_WORK TO BE COMPLETED_.
The entries below contain a stretch that opens with the line containing "Repository: staggil/thesis" and closes with the line containing "save. The page"; set down that stretch exactly, both ends included, and nothing else.
-- -- --
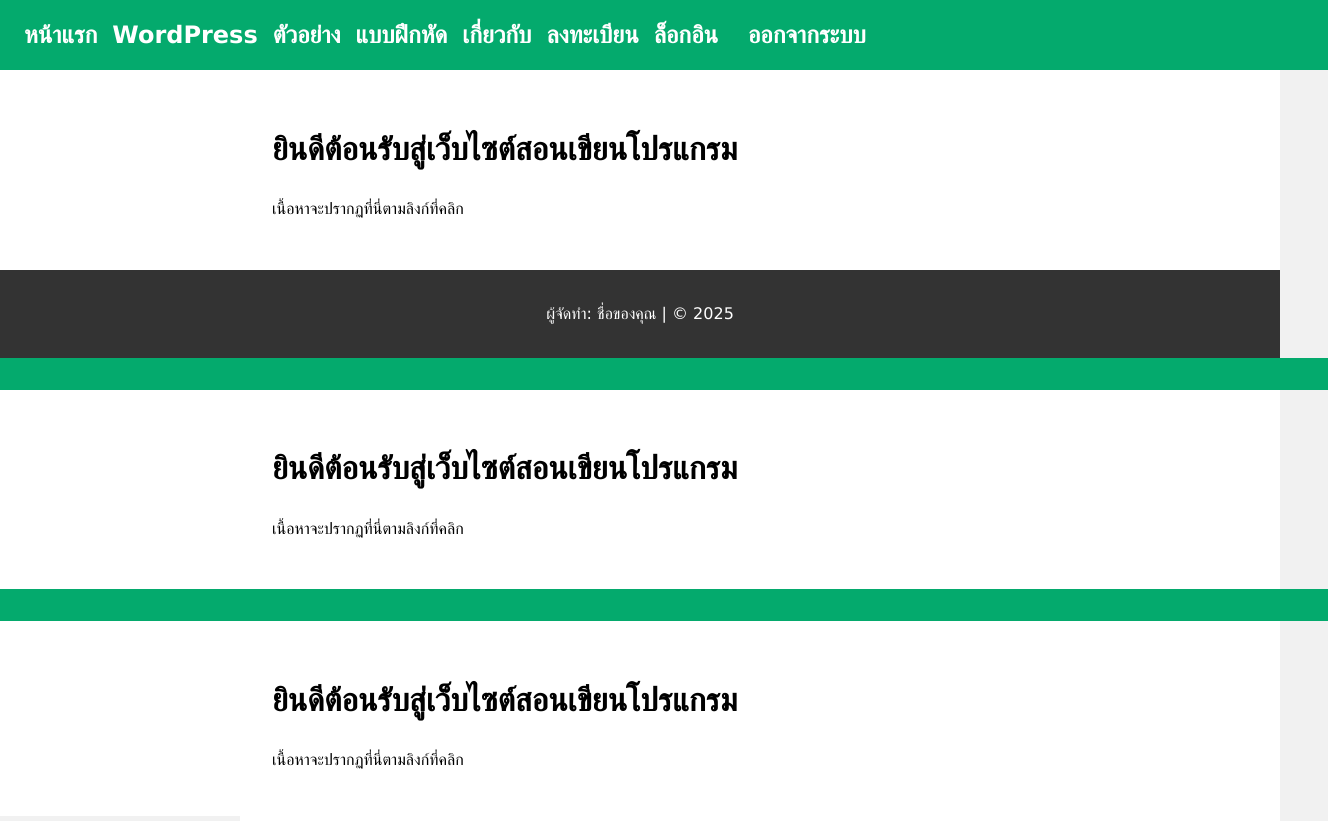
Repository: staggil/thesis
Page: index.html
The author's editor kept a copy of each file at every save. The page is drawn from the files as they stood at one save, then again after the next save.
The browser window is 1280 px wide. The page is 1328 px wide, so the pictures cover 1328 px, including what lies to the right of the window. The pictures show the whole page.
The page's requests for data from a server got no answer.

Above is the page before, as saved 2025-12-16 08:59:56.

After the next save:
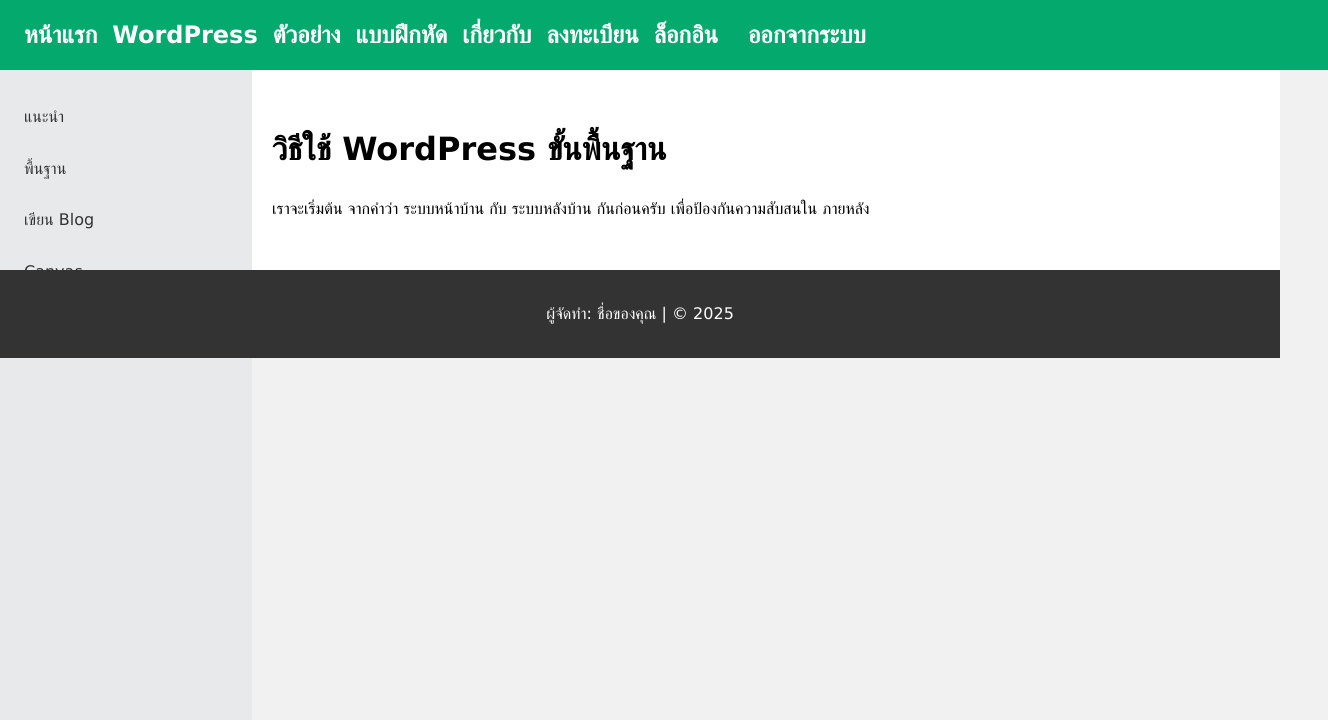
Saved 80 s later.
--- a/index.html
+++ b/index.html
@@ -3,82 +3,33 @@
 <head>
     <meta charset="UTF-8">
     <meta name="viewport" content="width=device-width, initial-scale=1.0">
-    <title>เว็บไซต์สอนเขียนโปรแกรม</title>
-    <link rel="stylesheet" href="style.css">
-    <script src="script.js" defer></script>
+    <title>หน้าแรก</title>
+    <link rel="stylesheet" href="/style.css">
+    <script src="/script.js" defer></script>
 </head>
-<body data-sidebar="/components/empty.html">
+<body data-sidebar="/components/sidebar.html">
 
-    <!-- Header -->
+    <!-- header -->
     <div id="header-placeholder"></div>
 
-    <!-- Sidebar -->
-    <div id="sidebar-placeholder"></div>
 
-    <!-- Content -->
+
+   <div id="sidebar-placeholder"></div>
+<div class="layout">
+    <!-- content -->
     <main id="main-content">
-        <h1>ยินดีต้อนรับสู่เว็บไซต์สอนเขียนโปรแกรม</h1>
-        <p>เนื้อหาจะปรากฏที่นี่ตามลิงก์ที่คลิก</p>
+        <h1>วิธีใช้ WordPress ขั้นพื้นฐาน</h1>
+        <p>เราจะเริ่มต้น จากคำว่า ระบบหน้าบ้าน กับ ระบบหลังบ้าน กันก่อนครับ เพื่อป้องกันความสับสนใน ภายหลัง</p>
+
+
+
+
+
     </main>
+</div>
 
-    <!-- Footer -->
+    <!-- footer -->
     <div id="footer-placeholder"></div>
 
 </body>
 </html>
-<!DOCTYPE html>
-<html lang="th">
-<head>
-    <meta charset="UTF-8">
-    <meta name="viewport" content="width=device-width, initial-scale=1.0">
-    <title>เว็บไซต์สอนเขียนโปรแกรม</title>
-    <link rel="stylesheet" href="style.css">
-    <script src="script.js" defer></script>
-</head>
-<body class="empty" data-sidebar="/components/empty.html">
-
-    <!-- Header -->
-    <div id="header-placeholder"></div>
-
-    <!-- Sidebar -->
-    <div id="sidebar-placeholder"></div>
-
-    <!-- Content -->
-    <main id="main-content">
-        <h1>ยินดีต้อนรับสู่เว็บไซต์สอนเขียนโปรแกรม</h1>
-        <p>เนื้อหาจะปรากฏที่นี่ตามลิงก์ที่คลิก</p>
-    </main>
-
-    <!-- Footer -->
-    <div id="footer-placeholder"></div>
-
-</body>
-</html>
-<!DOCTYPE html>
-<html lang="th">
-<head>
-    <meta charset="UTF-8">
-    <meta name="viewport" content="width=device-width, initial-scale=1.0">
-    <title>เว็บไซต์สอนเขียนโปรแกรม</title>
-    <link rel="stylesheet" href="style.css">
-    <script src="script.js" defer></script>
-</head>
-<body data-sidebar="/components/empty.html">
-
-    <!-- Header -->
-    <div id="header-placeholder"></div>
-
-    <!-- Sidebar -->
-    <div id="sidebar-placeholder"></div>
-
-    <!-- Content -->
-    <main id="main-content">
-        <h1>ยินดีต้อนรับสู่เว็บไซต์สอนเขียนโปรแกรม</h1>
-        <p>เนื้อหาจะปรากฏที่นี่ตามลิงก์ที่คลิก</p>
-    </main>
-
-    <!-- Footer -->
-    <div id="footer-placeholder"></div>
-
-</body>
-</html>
-- -- --
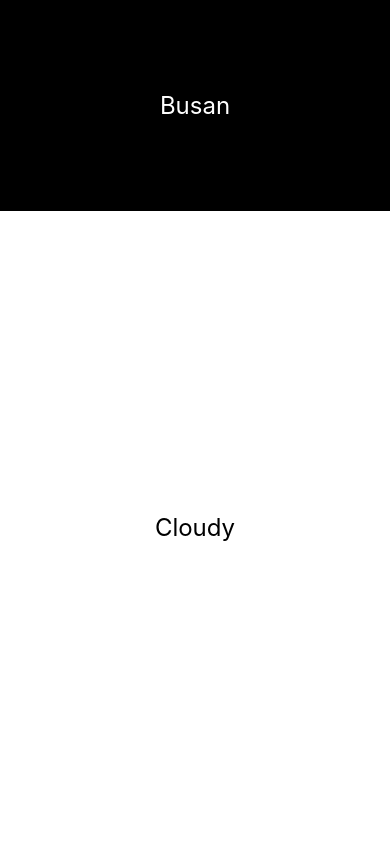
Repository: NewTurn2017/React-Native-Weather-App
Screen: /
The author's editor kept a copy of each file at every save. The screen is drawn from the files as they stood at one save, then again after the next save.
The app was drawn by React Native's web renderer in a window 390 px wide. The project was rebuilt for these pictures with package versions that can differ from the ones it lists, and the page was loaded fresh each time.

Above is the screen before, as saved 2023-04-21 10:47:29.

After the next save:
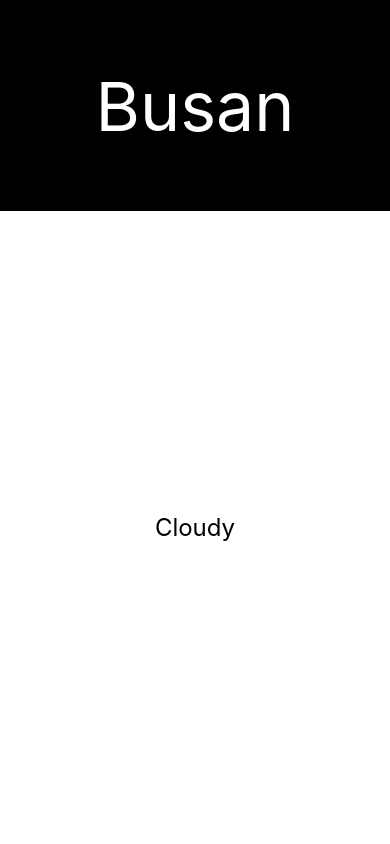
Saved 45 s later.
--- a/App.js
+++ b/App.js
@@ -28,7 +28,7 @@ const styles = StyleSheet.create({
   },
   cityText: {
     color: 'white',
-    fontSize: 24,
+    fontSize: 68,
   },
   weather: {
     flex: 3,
-- -- --
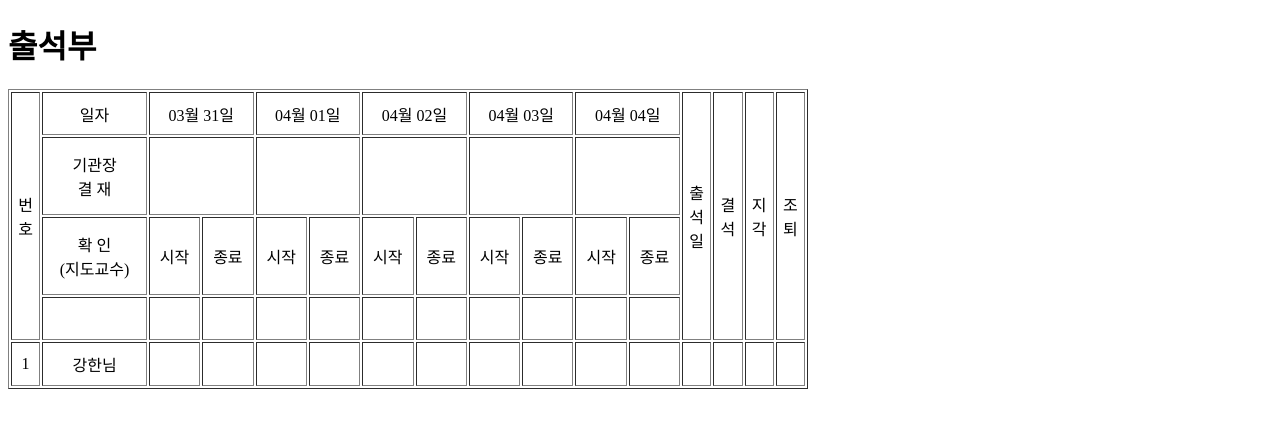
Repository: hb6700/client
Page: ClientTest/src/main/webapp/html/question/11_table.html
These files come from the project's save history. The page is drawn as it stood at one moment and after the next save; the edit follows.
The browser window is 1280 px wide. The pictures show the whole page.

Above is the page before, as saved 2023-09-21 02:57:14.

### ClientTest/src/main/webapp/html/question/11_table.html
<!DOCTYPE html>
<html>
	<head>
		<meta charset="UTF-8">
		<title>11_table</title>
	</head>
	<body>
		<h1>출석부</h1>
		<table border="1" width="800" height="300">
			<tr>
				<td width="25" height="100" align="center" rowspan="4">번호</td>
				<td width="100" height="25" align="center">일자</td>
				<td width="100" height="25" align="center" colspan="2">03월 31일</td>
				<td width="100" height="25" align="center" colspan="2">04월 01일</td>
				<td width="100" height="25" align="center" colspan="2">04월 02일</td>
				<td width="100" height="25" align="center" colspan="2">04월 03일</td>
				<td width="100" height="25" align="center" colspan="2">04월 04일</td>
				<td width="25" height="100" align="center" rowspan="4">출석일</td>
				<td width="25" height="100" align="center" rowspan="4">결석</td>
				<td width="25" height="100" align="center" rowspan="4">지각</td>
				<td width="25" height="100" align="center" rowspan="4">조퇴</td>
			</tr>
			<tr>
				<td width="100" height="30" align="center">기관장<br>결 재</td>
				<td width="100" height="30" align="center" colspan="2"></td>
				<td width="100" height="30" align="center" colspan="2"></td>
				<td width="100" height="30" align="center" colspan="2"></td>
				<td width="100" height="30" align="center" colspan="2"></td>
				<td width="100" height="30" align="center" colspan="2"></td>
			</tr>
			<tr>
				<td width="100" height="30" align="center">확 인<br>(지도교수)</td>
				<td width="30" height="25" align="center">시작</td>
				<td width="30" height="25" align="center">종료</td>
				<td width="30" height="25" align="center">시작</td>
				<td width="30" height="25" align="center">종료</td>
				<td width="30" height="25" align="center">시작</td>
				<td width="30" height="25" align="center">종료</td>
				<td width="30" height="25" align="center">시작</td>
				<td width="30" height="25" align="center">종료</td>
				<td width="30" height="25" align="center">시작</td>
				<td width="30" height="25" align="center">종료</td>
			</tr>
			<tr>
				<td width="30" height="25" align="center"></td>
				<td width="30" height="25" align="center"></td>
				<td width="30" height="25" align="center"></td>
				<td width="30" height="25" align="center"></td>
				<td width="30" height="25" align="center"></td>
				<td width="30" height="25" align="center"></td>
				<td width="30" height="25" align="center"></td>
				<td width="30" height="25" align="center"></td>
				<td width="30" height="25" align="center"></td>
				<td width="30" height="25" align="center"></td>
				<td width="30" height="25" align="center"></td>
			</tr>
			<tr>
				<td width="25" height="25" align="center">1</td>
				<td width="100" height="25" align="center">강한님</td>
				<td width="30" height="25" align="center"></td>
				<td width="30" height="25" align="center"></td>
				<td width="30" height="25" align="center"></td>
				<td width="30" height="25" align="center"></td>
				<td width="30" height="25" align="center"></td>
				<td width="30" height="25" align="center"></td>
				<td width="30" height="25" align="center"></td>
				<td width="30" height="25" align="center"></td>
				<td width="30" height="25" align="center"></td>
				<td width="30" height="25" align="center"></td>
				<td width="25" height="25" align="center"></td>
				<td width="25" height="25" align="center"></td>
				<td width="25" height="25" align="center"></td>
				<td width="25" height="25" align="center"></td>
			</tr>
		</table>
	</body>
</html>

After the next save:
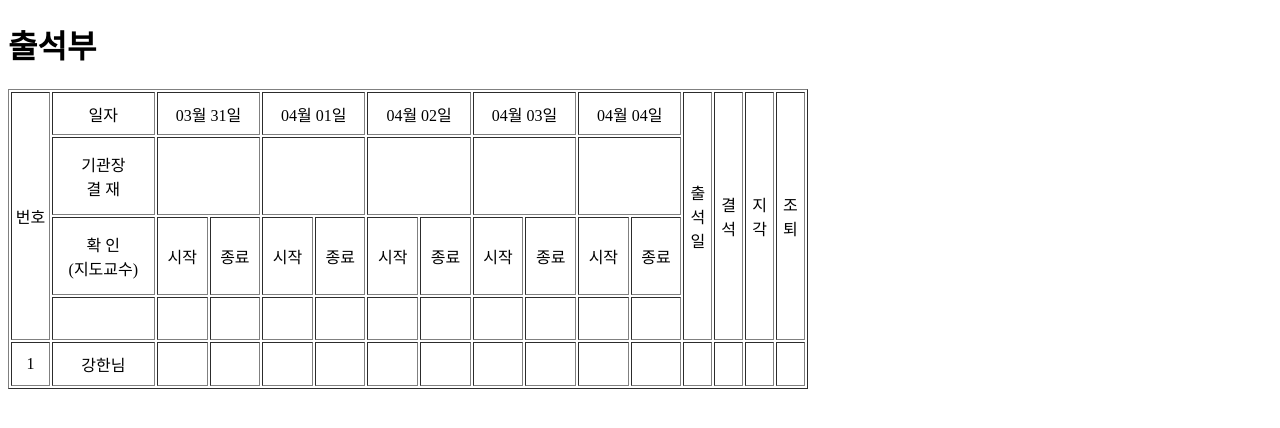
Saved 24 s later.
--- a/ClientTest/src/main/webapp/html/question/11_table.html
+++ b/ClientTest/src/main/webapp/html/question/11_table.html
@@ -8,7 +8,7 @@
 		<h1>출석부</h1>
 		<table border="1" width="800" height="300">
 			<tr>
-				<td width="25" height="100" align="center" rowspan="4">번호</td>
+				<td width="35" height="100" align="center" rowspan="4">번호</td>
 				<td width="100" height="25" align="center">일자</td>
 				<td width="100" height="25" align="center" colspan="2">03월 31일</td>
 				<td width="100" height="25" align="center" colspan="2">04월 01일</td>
-- -- --
_RESULT OF THE TASK_.
Repository: staggil/thesis
Page: index.html
The author's editor kept a copy of each file at every save. The page is drawn from the files as they stood at one save, then again after the next save.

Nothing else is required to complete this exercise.